By Jay Sanders
There must have been a mistake. I had no business being included in this group or in front of all these people. But there I was. Scared to death.
You see, the church I grew up in was pretty big, and they weren’t afraid to put on a big production for Christmas. Somehow, even though I can’t play an instrument or sing, I got caught up in one of those big productions.
At every other Christmas production I was involved in as a kid, I never got to play the part of baby Jesus, Joseph, or the chief shepherd. I was playing the part of the disgruntled kid who didn’t want to be there.
Only I wasn’t playing a part
I can still remember one sweet lady at that church, Mrs. Hawkins. She noticed my frustrations during one Saturday evening practice that was running long.
She walked up to me, seemingly out of nowhere, and said, “Don’t worry, Jay. This will all be over soon, and you’ll be home in time to watch wrestling.”
That lady knew me.
So considering I had no rhythm and no ability to sing, how did I end up on the main stage with a speaking part and a solo? At the time, I wasn’t sure.
I just wanted to go home and watch wrestling
I was one of the three emcees of the event. Two other kids and I played the part of angel grandkids asking their angel grandfather questions about Christmas.
And just like in real life, a large choir would sing the answers to us. Yeah.
The guy who played our grandfather was a professional. He had a radio show on a major Atlanta station and he did a lot of voiceover work. I can’t prove it, but I’m pretty sure he taught Morgan Freeman everything he knows.
The two other kids with me always looked like they just stepped out of a catalog for children’s clothing.
The boy had one of those haircuts that, in the 80s, meant you were somebody. It was straight up top, but in the back it was curly. I guess you could say it was the mullet’s older, more respectable cousin.
The girl was the type who never did anything wrong. I think the closest she ever got to getting into trouble was when she almost forgot to return Little House on the Prairie to the library two days early.
And then there was me
The kid with no musical ability whatsoever who would rather be at home watching Ric Flair wrestle Dusty Rhodes. Can you blame me?
Well, right before the play, my female colleague got really sick from being nervous. This didn’t help me. “If the girl who never messes up is nervous, then I’m in big trouble,” I thought.
Nevertheless, I made it through my speaking parts without a problem. I was good at talking, I guess. But then came the time for me to sing my solo.
I still remember the song, “A Little is a Lot” and the line I had to sing was, “Believing you can light up the sky.”
I nailed it with no vomiting or squeaky-voice debacle

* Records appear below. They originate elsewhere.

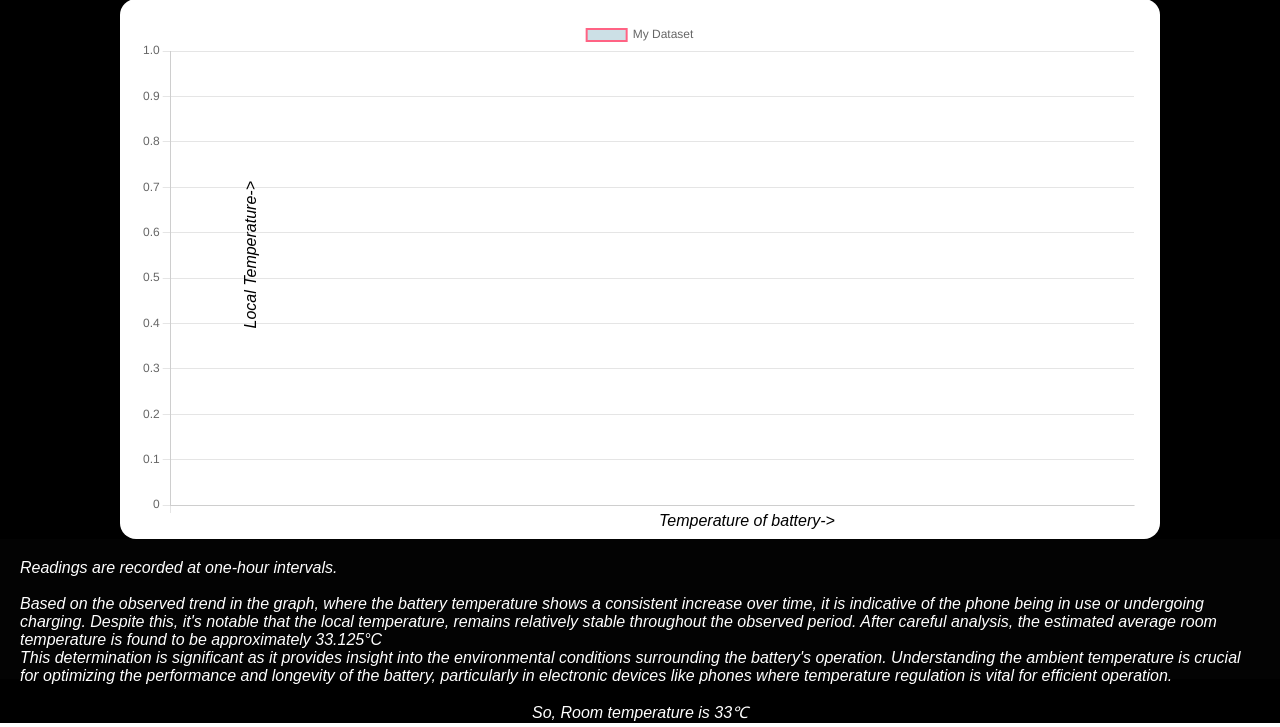
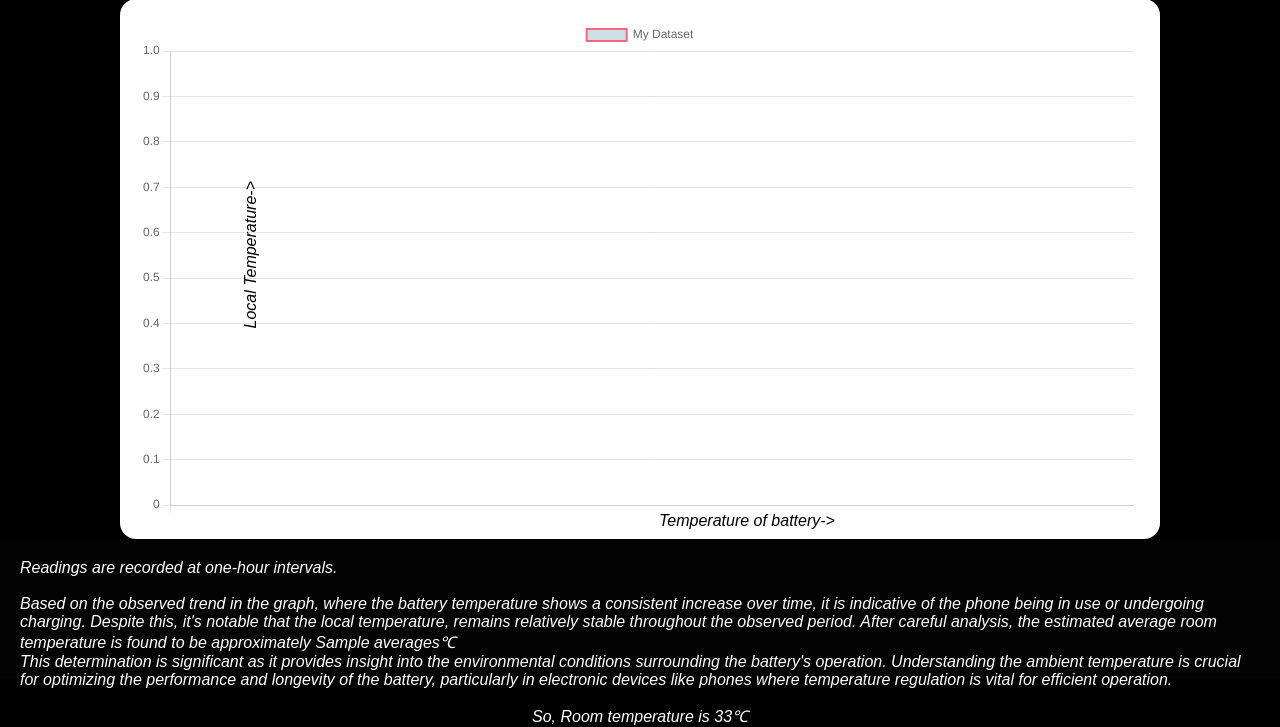
Before and after one commit to Kushalgt/Semusi-Project, a Django app: template home/templates/index.html in a window 1280 px wide. Shown: the part 119-846 px from the top of the page. Run offline with Django 5.2, Linux system fonts and the light colour scheme; the template is opened without the code that fills it: most values are stand-ins (such as "Sample title", 1, 10 or a date in 2020).

Commit message:
added new

```diff
--- a/home/templates/index.html
+++ b/home/templates/index.html
@@ -112,7 +112,7 @@
         <br>
         Based on the observed trend in the graph, where the battery temperature shows a consistent increase over time, it is indicative of the phone being in use or undergoing charging.
     Despite this, it's notable that the local temperature, remains relatively stable throughout the observed period.
-     After careful analysis, the estimated average room temperature is found to be approximately 33.125°C
+     After careful analysis, the estimated average room temperature is found to be approximately {{averages}}&#8451
     <br> This determination is significant as it provides insight into the environmental conditions surrounding the battery's operation.
      Understanding the ambient temperature is crucial for optimizing the performance and longevity of the battery, particularly in electronic devices like phones where temperature regulation is vital for efficient operation.
         <p style=" text-align: center;">So, Room temperature is 33&#8451;</p>
--- a/home/views.py
+++ b/home/views.py
@@ -5,4 +5,8 @@
 def home(request):
    labels = ['32', '34', '36', '38', '40','42','44','46']
    values = [32,32, 33, 33, 33.5, 34, 33,35]
-   return render(request,'index.html', {'labels': labels, 'values': values})
+   average=0
+   for value in values:
+      average+=value
+   average/=len(values)
+   return render(request,'index.html', {'labels': labels, 'values': values,'averages' : average})
```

Of course, I’ve never been asked to sing a solo since that night but I’m sure that’s just a coincidence.
I think about that play every Christmas as I prepare to preach a month’s worth of sermons about the birth of Jesus.
This can be an intimidating season for a lot of pastors, myself included. There’s the temptation to make the story fresh or to add a new, relevant spin on it.
In the end, just stick with the simple story of God sending His Son to save His people from their sins. Sure, most everyone has heard it before, but we could all use another listen.
Pastor, don’t beat yourself up this Christmas
Don’t wear yourself out trying to top what the hip new church across town is doing. You don’t have to be the seasoned expert with the great voice or the perfect performer with the trendy haircut.
Just show up and tell people about Jesus. It really is that simple.
Ultimately, people don’t need a production. But they could sure use some hope, and there’s no better place to find it than in the true story of God’s miraculous plan to undo the sting of sin and death.
When I was a kid, I was at church every time the doors were open. I think that’s why I got the singing and speaking part that year.
It wasn’t because I had the best voice, that certain look, or the “it” factor. It’s because they knew I’d be there.
Pastor, if all you do during your Christmas services this year is show up and point people to Jesus, you’ve done your job well.
Like the old song says, a little is a lot.
JAY SANDERS (@jaysanders714) is the senior pastor of Towaliga Baptist Church in Jackson, Georgia.